• _Exercise prompt_: Scan the entries below for the word "AppCompatActivity" and copy every line in which it occurs.

Available data START

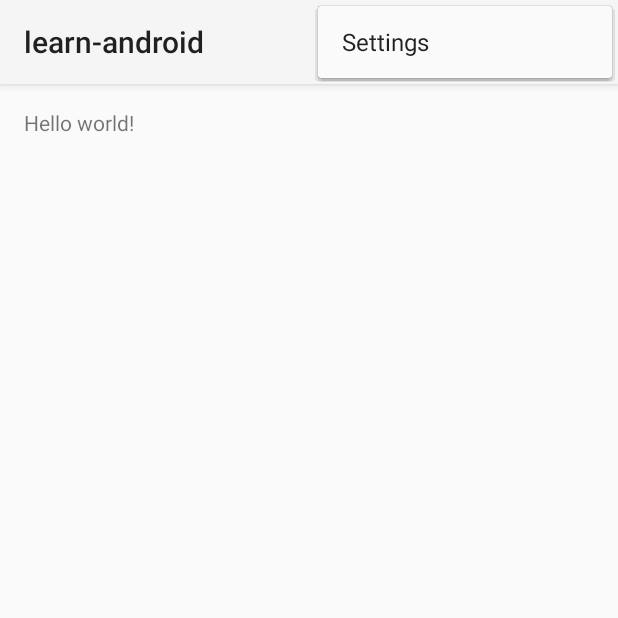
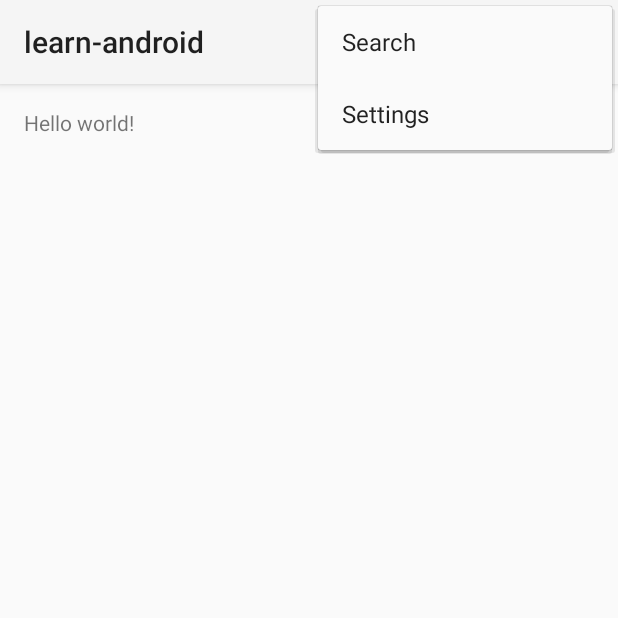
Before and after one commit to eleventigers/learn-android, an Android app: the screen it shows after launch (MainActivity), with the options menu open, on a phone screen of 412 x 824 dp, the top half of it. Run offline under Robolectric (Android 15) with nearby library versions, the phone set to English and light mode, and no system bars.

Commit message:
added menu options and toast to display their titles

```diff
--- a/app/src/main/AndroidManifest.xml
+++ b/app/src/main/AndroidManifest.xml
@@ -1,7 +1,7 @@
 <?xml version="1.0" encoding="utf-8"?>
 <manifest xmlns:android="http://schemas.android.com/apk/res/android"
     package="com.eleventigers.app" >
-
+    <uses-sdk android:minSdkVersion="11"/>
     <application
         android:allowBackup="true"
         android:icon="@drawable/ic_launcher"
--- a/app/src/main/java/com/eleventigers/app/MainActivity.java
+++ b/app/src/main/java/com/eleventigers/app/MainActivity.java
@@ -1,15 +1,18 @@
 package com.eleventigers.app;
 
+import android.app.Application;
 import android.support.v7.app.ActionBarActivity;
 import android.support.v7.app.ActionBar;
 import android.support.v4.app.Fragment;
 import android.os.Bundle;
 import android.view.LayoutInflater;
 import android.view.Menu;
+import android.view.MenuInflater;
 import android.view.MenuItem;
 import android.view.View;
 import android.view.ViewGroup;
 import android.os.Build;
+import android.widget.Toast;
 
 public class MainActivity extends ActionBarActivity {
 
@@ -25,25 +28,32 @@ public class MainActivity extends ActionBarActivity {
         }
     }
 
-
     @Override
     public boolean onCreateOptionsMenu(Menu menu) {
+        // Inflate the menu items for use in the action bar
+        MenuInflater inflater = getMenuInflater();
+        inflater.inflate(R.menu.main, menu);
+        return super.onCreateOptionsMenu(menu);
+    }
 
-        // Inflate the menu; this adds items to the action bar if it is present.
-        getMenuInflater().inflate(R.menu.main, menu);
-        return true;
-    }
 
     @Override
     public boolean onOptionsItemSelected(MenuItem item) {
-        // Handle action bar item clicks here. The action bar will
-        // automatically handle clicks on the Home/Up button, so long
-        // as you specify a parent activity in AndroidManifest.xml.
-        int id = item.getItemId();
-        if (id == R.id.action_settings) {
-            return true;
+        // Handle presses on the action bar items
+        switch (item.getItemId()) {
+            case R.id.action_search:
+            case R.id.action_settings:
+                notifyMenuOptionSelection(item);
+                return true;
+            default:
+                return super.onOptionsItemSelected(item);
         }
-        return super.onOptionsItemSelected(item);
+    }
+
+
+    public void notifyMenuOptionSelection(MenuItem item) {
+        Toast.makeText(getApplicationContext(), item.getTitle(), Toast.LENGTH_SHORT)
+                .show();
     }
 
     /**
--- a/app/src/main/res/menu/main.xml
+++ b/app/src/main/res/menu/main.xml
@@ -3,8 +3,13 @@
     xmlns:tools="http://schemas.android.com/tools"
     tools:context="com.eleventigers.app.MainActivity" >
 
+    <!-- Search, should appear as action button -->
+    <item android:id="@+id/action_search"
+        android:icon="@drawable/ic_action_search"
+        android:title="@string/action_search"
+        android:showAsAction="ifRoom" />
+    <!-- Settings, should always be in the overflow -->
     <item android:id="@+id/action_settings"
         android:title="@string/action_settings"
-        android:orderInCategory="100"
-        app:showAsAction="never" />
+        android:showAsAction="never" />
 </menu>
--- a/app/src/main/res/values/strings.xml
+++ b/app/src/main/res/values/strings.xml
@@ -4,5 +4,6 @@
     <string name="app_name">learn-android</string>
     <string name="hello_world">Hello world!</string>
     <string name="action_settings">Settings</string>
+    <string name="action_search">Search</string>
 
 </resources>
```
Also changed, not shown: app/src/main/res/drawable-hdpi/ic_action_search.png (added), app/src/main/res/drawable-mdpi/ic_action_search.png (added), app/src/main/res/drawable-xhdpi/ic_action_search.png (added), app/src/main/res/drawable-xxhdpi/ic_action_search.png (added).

Available data END
Available data START

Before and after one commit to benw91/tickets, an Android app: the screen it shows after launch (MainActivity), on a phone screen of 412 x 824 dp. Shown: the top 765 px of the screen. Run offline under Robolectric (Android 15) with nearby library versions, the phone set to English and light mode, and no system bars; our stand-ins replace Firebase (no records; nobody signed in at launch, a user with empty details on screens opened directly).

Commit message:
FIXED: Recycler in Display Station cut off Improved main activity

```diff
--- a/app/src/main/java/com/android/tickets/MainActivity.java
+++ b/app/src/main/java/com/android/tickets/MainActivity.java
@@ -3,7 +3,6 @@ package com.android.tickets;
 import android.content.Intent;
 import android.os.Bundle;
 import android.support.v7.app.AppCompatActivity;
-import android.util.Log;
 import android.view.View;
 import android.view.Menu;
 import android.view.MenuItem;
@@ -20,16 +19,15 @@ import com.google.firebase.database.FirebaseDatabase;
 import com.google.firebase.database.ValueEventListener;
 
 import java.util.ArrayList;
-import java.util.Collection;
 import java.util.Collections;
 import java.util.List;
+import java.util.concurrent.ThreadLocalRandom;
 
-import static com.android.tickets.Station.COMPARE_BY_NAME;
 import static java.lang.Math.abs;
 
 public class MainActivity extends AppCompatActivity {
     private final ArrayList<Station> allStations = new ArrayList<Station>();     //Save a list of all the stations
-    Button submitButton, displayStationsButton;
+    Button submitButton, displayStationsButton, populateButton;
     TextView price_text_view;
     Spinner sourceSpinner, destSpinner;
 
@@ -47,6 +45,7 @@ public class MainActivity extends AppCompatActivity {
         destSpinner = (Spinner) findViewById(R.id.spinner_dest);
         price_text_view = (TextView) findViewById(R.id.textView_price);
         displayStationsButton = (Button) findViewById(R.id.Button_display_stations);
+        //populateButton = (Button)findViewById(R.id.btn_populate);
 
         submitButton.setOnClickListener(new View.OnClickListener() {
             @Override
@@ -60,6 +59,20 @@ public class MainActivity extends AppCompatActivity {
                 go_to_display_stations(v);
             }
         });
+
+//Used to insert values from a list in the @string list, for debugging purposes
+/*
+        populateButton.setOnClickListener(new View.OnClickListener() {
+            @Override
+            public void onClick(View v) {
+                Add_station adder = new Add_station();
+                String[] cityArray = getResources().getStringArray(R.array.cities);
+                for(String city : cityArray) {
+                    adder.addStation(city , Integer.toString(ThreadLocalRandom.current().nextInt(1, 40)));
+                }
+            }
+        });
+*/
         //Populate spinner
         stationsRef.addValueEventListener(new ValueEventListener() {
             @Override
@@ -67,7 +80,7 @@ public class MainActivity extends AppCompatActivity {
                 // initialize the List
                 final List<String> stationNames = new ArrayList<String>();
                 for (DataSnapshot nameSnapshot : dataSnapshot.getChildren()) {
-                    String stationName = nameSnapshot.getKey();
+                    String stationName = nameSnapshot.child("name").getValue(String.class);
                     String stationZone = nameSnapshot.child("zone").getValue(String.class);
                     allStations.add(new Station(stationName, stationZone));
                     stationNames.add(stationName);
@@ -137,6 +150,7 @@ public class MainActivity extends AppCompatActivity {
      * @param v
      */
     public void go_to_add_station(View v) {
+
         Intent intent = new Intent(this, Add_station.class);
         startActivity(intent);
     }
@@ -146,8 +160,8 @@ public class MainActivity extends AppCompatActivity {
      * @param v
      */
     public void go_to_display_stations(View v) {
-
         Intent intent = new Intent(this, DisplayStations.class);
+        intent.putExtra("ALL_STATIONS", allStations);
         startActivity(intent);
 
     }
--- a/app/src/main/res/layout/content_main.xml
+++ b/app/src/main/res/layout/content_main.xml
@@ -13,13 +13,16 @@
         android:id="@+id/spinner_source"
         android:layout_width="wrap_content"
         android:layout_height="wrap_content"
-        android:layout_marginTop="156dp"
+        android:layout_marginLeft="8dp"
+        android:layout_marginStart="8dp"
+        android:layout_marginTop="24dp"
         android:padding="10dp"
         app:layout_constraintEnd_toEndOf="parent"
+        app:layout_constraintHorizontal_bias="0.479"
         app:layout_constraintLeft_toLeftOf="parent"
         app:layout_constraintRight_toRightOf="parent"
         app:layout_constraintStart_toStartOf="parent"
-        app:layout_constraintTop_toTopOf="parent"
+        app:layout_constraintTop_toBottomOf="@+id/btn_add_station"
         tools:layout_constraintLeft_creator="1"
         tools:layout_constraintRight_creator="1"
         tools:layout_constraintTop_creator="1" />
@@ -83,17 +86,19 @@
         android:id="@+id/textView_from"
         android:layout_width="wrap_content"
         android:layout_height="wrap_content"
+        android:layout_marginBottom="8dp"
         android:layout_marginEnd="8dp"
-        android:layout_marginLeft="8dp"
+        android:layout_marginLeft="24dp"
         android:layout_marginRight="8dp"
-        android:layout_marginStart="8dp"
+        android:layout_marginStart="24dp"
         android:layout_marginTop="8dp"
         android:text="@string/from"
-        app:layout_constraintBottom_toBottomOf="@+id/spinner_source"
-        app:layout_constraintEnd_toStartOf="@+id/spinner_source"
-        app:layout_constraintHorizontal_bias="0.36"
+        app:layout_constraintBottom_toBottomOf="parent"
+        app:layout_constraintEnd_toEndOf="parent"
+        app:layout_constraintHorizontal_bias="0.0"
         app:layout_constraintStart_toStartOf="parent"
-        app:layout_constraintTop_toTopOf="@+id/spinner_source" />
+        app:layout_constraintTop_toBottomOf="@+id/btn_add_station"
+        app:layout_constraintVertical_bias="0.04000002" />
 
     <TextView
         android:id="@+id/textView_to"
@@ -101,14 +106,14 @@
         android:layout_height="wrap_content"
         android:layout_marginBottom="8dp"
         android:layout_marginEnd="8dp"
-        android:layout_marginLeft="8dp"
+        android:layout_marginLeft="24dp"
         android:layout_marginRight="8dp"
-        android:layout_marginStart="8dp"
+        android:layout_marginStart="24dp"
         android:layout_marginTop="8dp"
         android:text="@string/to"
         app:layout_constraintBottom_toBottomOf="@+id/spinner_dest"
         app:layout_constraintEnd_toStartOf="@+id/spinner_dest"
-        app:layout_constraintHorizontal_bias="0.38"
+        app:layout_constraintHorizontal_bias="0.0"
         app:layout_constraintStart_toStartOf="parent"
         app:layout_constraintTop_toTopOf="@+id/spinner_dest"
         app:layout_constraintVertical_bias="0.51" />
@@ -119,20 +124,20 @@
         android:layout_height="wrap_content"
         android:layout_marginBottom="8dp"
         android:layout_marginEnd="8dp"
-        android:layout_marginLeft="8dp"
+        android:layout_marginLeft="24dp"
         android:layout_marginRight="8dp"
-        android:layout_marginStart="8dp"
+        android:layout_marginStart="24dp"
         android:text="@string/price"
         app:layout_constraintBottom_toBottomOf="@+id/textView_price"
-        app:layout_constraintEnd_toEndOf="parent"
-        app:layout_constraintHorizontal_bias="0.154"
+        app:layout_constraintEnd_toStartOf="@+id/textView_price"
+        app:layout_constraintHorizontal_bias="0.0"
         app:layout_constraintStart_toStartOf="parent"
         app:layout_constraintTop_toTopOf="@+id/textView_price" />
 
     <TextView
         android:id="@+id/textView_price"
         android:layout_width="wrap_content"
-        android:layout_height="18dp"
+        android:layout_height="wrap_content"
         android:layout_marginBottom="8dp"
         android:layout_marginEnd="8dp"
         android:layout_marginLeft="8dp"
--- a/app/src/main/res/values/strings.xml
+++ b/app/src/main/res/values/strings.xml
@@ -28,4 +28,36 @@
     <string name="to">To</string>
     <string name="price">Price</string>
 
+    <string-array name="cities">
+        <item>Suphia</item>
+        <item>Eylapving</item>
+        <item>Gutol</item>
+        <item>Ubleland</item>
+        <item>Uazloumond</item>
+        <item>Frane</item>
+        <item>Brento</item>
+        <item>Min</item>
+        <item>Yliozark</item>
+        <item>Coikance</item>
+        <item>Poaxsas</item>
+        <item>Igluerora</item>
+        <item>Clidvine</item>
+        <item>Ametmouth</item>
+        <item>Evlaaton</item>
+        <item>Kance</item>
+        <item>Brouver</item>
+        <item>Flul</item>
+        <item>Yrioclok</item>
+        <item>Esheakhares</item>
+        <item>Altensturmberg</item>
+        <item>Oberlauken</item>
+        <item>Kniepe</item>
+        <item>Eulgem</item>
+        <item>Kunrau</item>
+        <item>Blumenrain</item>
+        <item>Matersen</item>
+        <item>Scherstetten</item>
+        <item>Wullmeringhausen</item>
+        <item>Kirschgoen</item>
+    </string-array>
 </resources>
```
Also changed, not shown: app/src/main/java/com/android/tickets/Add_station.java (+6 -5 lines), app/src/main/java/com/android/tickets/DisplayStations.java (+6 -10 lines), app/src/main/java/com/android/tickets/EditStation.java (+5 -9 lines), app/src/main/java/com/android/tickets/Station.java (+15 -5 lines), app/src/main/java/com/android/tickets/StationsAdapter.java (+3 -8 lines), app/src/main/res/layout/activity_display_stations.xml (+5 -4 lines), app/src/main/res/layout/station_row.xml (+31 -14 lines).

Available data END
Available data START

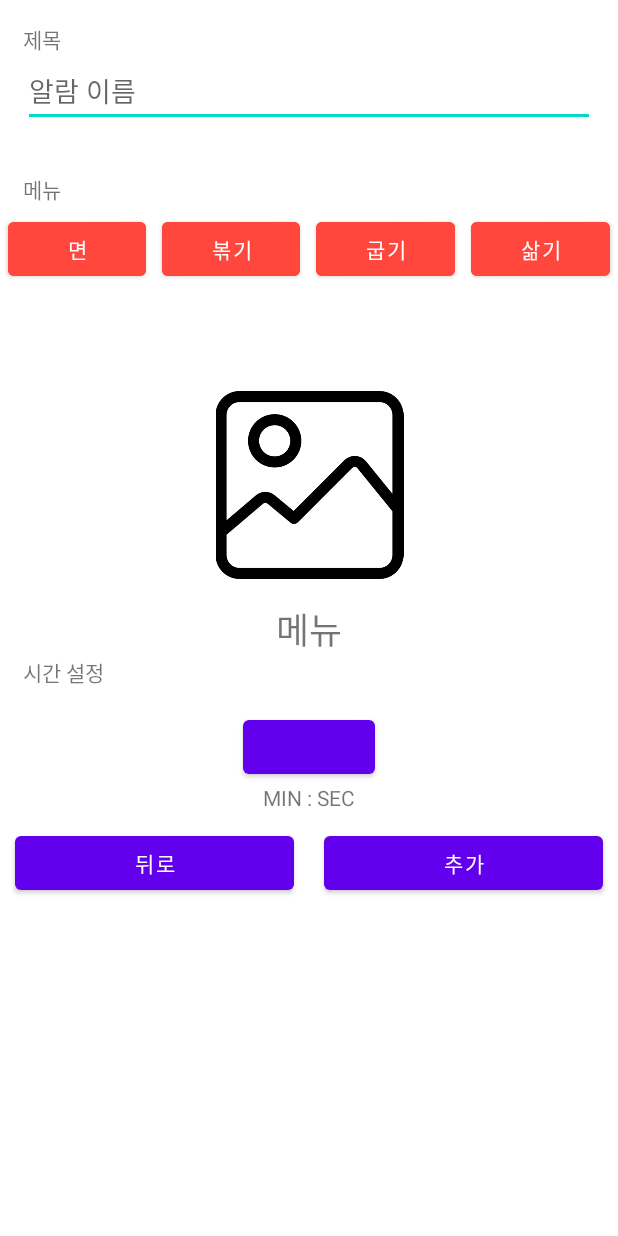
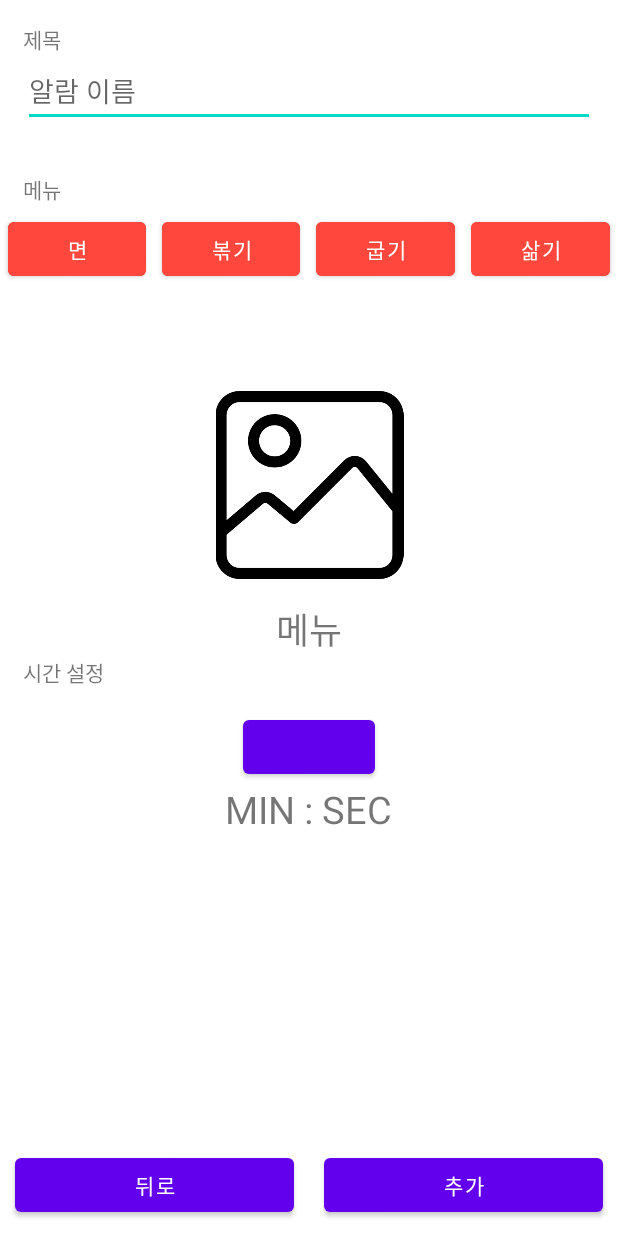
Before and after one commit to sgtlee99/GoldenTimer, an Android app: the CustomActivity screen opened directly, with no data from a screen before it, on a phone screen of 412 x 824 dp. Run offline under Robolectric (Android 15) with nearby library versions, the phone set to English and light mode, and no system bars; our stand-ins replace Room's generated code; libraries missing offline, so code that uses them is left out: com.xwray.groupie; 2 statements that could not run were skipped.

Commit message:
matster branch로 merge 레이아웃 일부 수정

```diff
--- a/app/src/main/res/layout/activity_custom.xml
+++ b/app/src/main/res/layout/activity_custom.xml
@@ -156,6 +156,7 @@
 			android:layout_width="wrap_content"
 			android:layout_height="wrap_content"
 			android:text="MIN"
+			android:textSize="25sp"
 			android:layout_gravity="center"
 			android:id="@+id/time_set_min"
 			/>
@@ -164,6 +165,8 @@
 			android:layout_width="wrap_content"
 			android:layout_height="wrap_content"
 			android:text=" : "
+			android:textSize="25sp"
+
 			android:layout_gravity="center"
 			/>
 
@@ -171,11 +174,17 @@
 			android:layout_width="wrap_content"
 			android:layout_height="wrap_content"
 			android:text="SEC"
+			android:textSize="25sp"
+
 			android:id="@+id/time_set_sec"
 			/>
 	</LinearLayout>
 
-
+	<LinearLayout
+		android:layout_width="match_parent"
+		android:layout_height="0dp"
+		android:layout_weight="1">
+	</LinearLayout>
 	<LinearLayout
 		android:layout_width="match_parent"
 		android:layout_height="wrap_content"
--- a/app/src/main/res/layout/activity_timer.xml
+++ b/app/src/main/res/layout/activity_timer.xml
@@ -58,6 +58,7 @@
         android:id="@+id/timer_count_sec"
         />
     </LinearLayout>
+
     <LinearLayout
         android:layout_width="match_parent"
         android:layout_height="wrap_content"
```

Available data END

• _Problem solution_:
 import android.support.v7.app.AppCompatActivity;
 public class MainActivity extends AppCompatActivity {
@@ -47,6 +45,7 @@ public class MainActivity extends AppCompatActivity {
@@ -60,6 +59,20 @@ public class MainActivity extends AppCompatActivity {
@@ -67,7 +80,7 @@ public class MainActivity extends AppCompatActivity {
@@ -137,6 +150,7 @@ public class MainActivity extends AppCompatActivity {
@@ -146,8 +160,8 @@ public class MainActivity extends AppCompatActivity {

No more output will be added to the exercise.